YOUR TASK:
Copy out all lines of the listing below that hold "tools".

THE INPUT below:

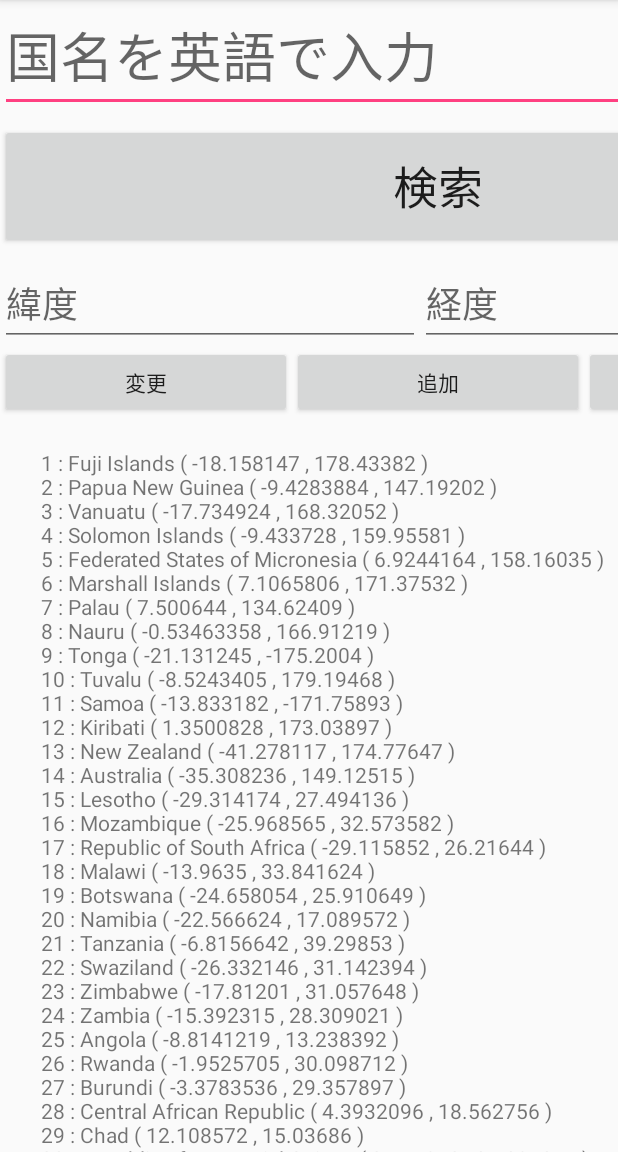
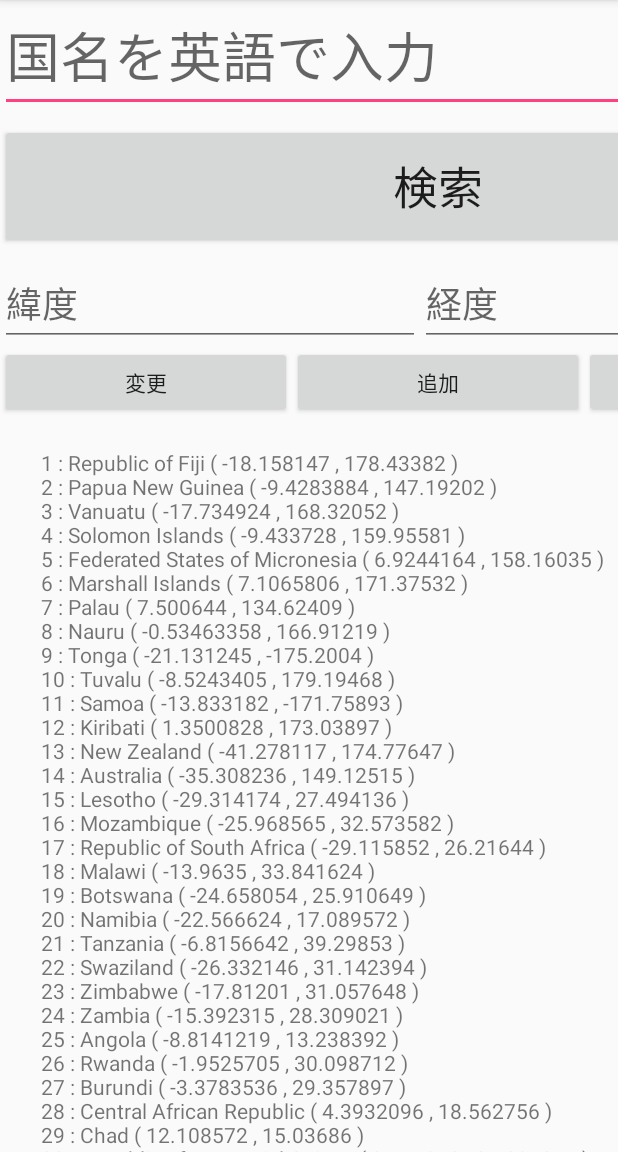
Before and after one commit to j16014/MyApplication5, an Android app: the screen it shows after launch (MainActivity), after a tap on "変更", on a phone screen of 412 x 824 dp, the part 84-1236 px from its top. Run offline under Robolectric (Android 15) with nearby library versions, the phone set to English and light mode, and no system bars.

Commit message:
first commit

```diff
--- a/countrysearch/src/main/java/com/example/countrysearch/DatabaseHelper.java
+++ b/countrysearch/src/main/java/com/example/countrysearch/DatabaseHelper.java
@@ -29,7 +29,7 @@ public class DatabaseHelper extends SQLiteOpenHelper {
         sql += ")";
         sqLiteDatabase.execSQL(sql);
 
-        sqLiteDatabase.execSQL("INSERT INTO MyTable(Name,Ido,Keido) values ('Fuji Islands',-18.158147,178.43382);");
+        sqLiteDatabase.execSQL("INSERT INTO MyTable(Name,Ido,Keido) values ('Republic of Fiji',-18.158147,178.43382);");
         sqLiteDatabase.execSQL("INSERT INTO MyTable(Name,Ido,Keido) values ('Papua New Guinea',-9.4283884,147.19202);");
         sqLiteDatabase.execSQL("INSERT INTO MyTable(Name,Ido,Keido) values ('Vanuatu',-17.734924,168.32052);");
         sqLiteDatabase.execSQL("INSERT INTO MyTable(Name,Ido,Keido) values ('Solomon Islands',-9.433728,159.95581);");
--- a/countrysearch/src/main/java/com/example/countrysearch/MainActivity.java
+++ b/countrysearch/src/main/java/com/example/countrysearch/MainActivity.java
@@ -5,6 +5,10 @@ import android.content.Intent;
 import android.database.Cursor;
 import android.database.DatabaseUtils;
 import android.database.sqlite.SQLiteDatabase;
+import android.graphics.Color;
+import android.graphics.drawable.ColorDrawable;
+import android.graphics.drawable.Drawable;
+import android.support.v4.content.res.ResourcesCompat;
 import android.support.v7.app.AppCompatActivity;
 import android.os.Bundle;
 import android.view.View;
@@ -28,12 +32,16 @@ public class MainActivity extends AppCompatActivity{
     private Button delete;
     /* 更新ボタン */
     private Button change;
+
+    TextView searchText;
     /* 国名変数 */
     private String text;
     /* 緯度変数 */
     private String text2;
     /* 経度変数 */
     private String text3;
+
+    int flag1=0,flag2=0,flag3=0;
 
     /* 追加ボタンのClickリスナー */
     private View.OnClickListener join_ClickListener = new View.OnClickListener(){
@@ -70,6 +78,12 @@ public class MainActivity extends AppCompatActivity{
 
         // db情報表示
         dbDisplay();
+
+        if(flag1==1&&flag2==1&&flag3==1){
+            //TextView searchText = new TextView(this);
+            searchText.setTextColor(Color.RED);
+            setContentView(searchText);
+        }
     }
 
     /* 追加ボタンClick処理 */
@@ -81,9 +95,10 @@ public class MainActivity extends AppCompatActivity{
         text2 = idoT.getText().toString();
         text3 = keidoT.getText().toString();
 
-        if(Double.parseDouble(text2)<=84&&Double.parseDouble(text2)>=-84&&Double.parseDouble(text3)<=180&&Double.parseDouble(text3)>=-180) {
-            // 入力欄に入力されている場合に処理を実行
-            if (text.length() != 0 && text2.length() != 0 && text3.length() != 0) {
+        // 入力欄に入力されている場合に処理を実行
+        if (text.length() != 0 && text2.length() != 0 && text3.length() != 0) {
+            // 緯度と緯度の限界値を設定
+            if(Double.parseDouble(text2)<=84&&Double.parseDouble(text2)>=-84&&Double.parseDouble(text3)<=180&&Double.parseDouble(text3)>=-180) {
                 DatabaseHelper dbHelper = new DatabaseHelper(this);
                 SQLiteDatabase db = dbHelper.getWritableDatabase();
 
@@ -93,10 +108,13 @@ public class MainActivity extends AppCompatActivity{
                 values.put("Ido", Double.parseDouble(text2));
                 values.put("Keido", Double.parseDouble(text3));
 
+                // データベースに入力された値が登録されていないか確認
                 long recodeCount = DatabaseUtils.queryNumEntries(db, "Mytable", "Name=?", new String[]{text});
 
+                // 登録されていない場合
                 if (recodeCount == 0) {
                     try {
+                        // 追加処理
                         ret = db.insert("MyTable", null, values);
 
                         // db情報表示
@@ -110,6 +128,11 @@ public class MainActivity extends AppCompatActivity{
         // 結果トースト表示
         if (ret == -1) {
             Toast.makeText(this, "追加失敗", Toast.LENGTH_SHORT).show();
+            if(flag2==0){
+                flag2=1;
+            }else{
+                flag2=0;
+            }
         } else {
             Toast.makeText(this, "追加成功", Toast.LENGTH_SHORT).show();
         }
@@ -131,10 +154,13 @@ public class MainActivity extends AppCompatActivity{
             ContentValues val = new ContentValues();
             val.put("name", text);
 
+            // データベースに入力された値が登録済みか確認
             long recodeCount = DatabaseUtils.queryNumEntries(db, "Mytable", "Name=?", new String[]{text});
 
+            // 登録済みの場合
             if (recodeCount == 1) {
                 try {
+                    // 削除処理
                     ret = db.delete("MyTable", "NAME= ?", new String[]{text});
 
                     // db情報表示
@@ -147,6 +173,11 @@ public class MainActivity extends AppCompatActivity{
         // 結果トースト表示
         if (ret == -1) {
             Toast.makeText(this, "削除失敗", Toast.LENGTH_SHORT).show();
+            if(flag3==0){
+                flag3=1;
+            }else{
+                flag3=0;
+            }
         } else {
             Toast.makeText(this, "削除成功", Toast.LENGTH_SHORT).show();
         }
@@ -165,11 +196,14 @@ public class MainActivity extends AppCompatActivity{
             SQLiteDatabase db = dbHelper.getWritableDatabase();
             Cursor c;
 
+            // データベースに入力された値が登録済みか確認
             long recodeCount = DatabaseUtils.queryNumEntries(db, "Mytable", "Name=?", new String[]{text});
 
+            // 登録済みの場合
             if (recodeCount == 1) {
                 ret = 1;
                 try {
+                    // 検索処理
                     c = db.rawQuery("select * from Mytable where Name = ?", new String[]{text});
 
                     if (c.moveToFirst()) {
@@ -206,9 +240,10 @@ public class MainActivity extends AppCompatActivity{
         text2 = idoT.getText().toString();
         text3 = keidoT.getText().toString();
 
-        if(Double.parseDouble(text2)<=84&&Double.parseDouble(text2)>=-84&&Double.parseDouble(text3)<=180&&Double.parseDouble(text3)>=-180) {
-            // 入力欄に入力されている場合に処理を実行
-            if (text.length() != 0 && text2.length() != 0 && text3.length() != 0) {
+        // 入力欄に入力されている場合に処理を実行
+        if (text.length() != 0 && text2.length() != 0 && text3.length() != 0) {
+            // 緯度と緯度の限界値を設定
+            if(Double.parseDouble(text2)<=84&&Double.parseDouble(text2)>=-84&&Double.parseDouble(text3)<=180&&Double.parseDouble(text3)>=-180) {
                 DatabaseHelper dbHelper = new DatabaseHelper(this);
                 SQLiteDatabase db = dbHelper.getWritableDatabase();
 
@@ -218,10 +253,13 @@ public class MainActivity extends AppCompatActivity{
                 values.put("Ido", Double.parseDouble(text2));
                 values.put("Keido", Double.parseDouble(text3));
 
+                // データベースに入力された値が登録済みか確認
                 long recodeCount = DatabaseUtils.queryNumEntries(db, "Mytable", "Name=?", new String[]{text});
 
+                // 登録済みの場合
                 if (recodeCount == 1) {
                     try {
+                        // 更新処理
                         ret = db.update("MyTable", values, "Name=?", new String[]{text});
 
                         // db情報表示
@@ -235,6 +273,11 @@ public class MainActivity extends AppCompatActivity{
         // 結果トースト表示
         if (ret == -1){
             Toast.makeText(this,"変更失敗",Toast.LENGTH_SHORT).show();
+            if(flag1==0){
+                flag1=1;
+            }else{
+                flag1=0;
+            }
         } else {
             Toast.makeText(this,"変更成功",Toast.LENGTH_SHORT).show();
         }
--- a/countrysearch/src/main/java/com/example/countrysearch/MapsActivity.java
+++ b/countrysearch/src/main/java/com/example/countrysearch/MapsActivity.java
@@ -61,7 +61,5 @@ public class MapsActivity extends FragmentActivity implements OnMapReadyCallback
         UiSettings settings = mMap.getUiSettings();
         // ズームイン・アウトボタンの有効化
         settings.setZoomControlsEnabled(true);
-
-        mMap.setBuildingsEnabled(true);
     }
 }
--- a/countrysearch/src/main/res/layout/activity_error.xml
+++ b/countrysearch/src/main/res/layout/activity_error.xml
@@ -42,10 +42,4 @@
         app:layout_constraintVertical_bias="0.315"
         app:layout_constraintHorizontal_bias="0.501" />
 
-    <TextView
-        android:id="@+id/textView3"
-        android:layout_width="wrap_content"
-        android:layout_height="wrap_content"
-        tools:layout_editor_absoluteX="38dp"
-        tools:layout_editor_absoluteY="454dp" />
 </android.support.constraint.ConstraintLayout>
--- a/countrysearch/src/main/res/layout/activity_main.xml
+++ b/countrysearch/src/main/res/layout/activity_main.xml
@@ -12,8 +12,8 @@
         android:layout_height="807dp"
         android:gravity="center_horizontal"
         android:orientation="horizontal"
-            tools:layout_editor_absoluteY="8dp"
-            tools:layout_editor_absoluteX="8dp">
+        tools:layout_editor_absoluteX="8dp"
+        tools:layout_editor_absoluteY="8dp">
 
         <LinearLayout
             android:layout_width="match_parent"
@@ -59,7 +59,7 @@
                         android:layout_weight="1"
                         android:ems="10"
                         android:hint="@string/IdoText"
-                            android:inputType="textPersonName|number"
+                        android:inputType="numberSigned|numberDecimal"
                         android:textSize="24sp" />
 
                     <EditText
@@ -69,7 +69,7 @@
                         android:layout_weight="1"
                         android:ems="10"
                         android:hint="@string/KeidoText"
-                            android:inputType="textPersonName|number"
+                        android:inputType="numberSigned|numberDecimal"
                         android:textSize="24sp" />
                 </LinearLayout>
 
```
Lines whose indentation alone changed are shown as unchanged.
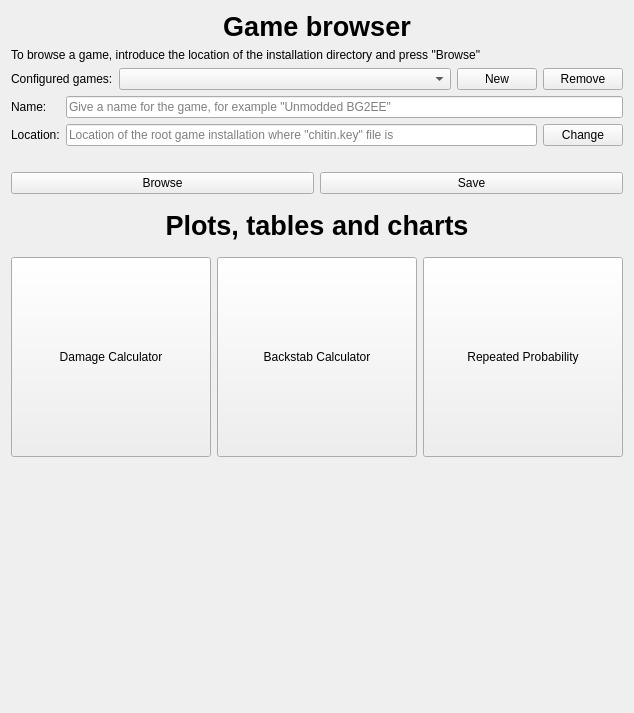
Before: the Qt Designer form src/welcomepage.ui in moebiusproject/moebiustoolkit, drawn with Qt 5.
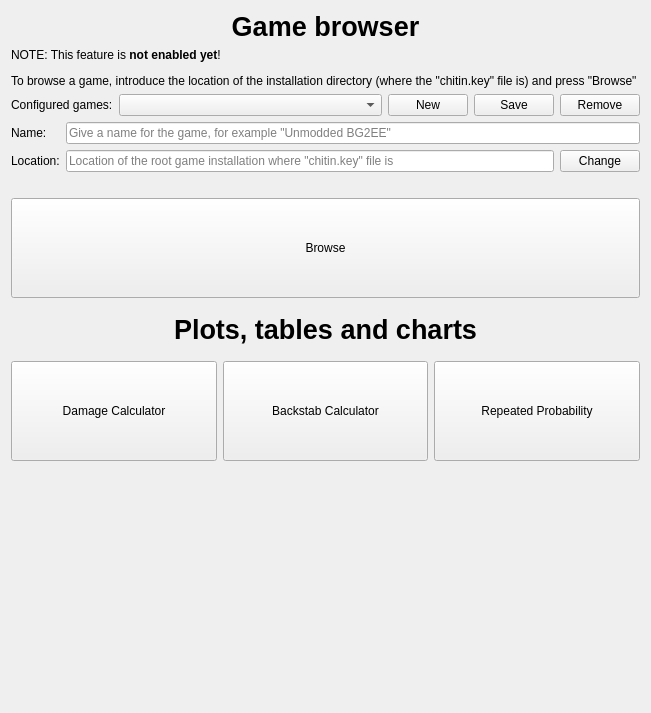
After: the same form once the commit is applied. Icons and pictures are not drawn.

Patch:
```diff
--- a/src/welcomepage.ui
+++ b/src/welcomepage.ui
@@ -34,12 +34,12 @@
    <item>
     <widget class="QLabel" name="browserIntroductionLabel">
      <property name="text">
-      <string>To browse a game, introduce the location of the installation directory and press &quot;Browse&quot;</string>
+      <string>&lt;html&gt;&lt;head/&gt;&lt;body&gt;&lt;p&gt;NOTE: This feature is &lt;span style=&quot; font-weight:600;&quot;&gt;not enabled yet&lt;/span&gt;!&lt;/p&gt;&lt;p&gt;To browse a game, introduce the location of the installation directory (where the &amp;quot;chitin.key&amp;quot; file is) and press &amp;quot;Browse&amp;quot; &lt;/p&gt;&lt;/body&gt;&lt;/html&gt;</string>
      </property>
     </widget>
    </item>
    <item>
-    <layout class="QHBoxLayout" name="horizontalLayout_2" stretch="0,1,0,0">
+    <layout class="QHBoxLayout" name="horizontalLayout_2" stretch="0,1,0,0,0">
      <item>
       <widget class="QLabel" name="configuredGamesLabel">
        <property name="text">
@@ -64,6 +64,17 @@
        </property>
       </widget>
      </item>
+     <item>
+      <widget class="QPushButton" name="save">
+       <property name="text">
+        <string>Save</string>
+       </property>
+       <property name="icon">
+        <iconset theme="document-save">
+         <normaloff>.</normaloff>.</iconset>
+       </property>
+      </widget>
+     </item>
      <item>
       <widget class="QPushButton" name="remove">
        <property name="text">
@@ -137,6 +148,12 @@
     <layout class="QHBoxLayout" name="horizontalLayout_3">
      <item>
       <widget class="QPushButton" name="browse">
+       <property name="minimumSize">
+        <size>
+         <width>100</width>
+         <height>100</height>
+        </size>
+       </property>
        <property name="text">
         <string>Browse</string>
        </property>
@@ -146,17 +163,6 @@
        </property>
       </widget>
      </item>
-     <item>
-      <widget class="QPushButton" name="save">
-       <property name="text">
-        <string>Save</string>
-       </property>
-       <property name="icon">
-        <iconset theme="document-save">
-         <normaloff>.</normaloff>.</iconset>
-       </property>
-      </widget>
-     </item>
     </layout>
    </item>
    <item>
@@ -214,8 +220,8 @@
       <widget class="QPushButton" name="damageCalculator">
        <property name="minimumSize">
         <size>
-         <width>200</width>
-         <height>200</height>
+         <width>100</width>
+         <height>100</height>
         </size>
        </property>
        <property name="text">
@@ -227,8 +233,8 @@
       <widget class="QPushButton" name="backstabCalculator">
        <property name="minimumSize">
         <size>
-         <width>200</width>
-         <height>200</height>
+         <width>100</width>
+         <height>100</height>
         </size>
        </property>
        <property name="text">
@@ -240,8 +246,8 @@
       <widget class="QPushButton" name="repeatedProbability">
        <property name="minimumSize">
         <size>
-         <width>200</width>
-         <height>200</height>
+         <width>100</width>
+         <height>100</height>
         </size>
        </property>
        <property name="text">
```
Left out of the diff: 6 changed lines with no effect on the pictures.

End of THE INPUT.

WRITTEN RESPONSE:
-        tools:layout_editor_absoluteX="38dp"
-        tools:layout_editor_absoluteY="454dp" />
-            tools:layout_editor_absoluteY="8dp"
-            tools:layout_editor_absoluteX="8dp">
+        tools:layout_editor_absoluteX="8dp"
+        tools:layout_editor_absoluteY="8dp">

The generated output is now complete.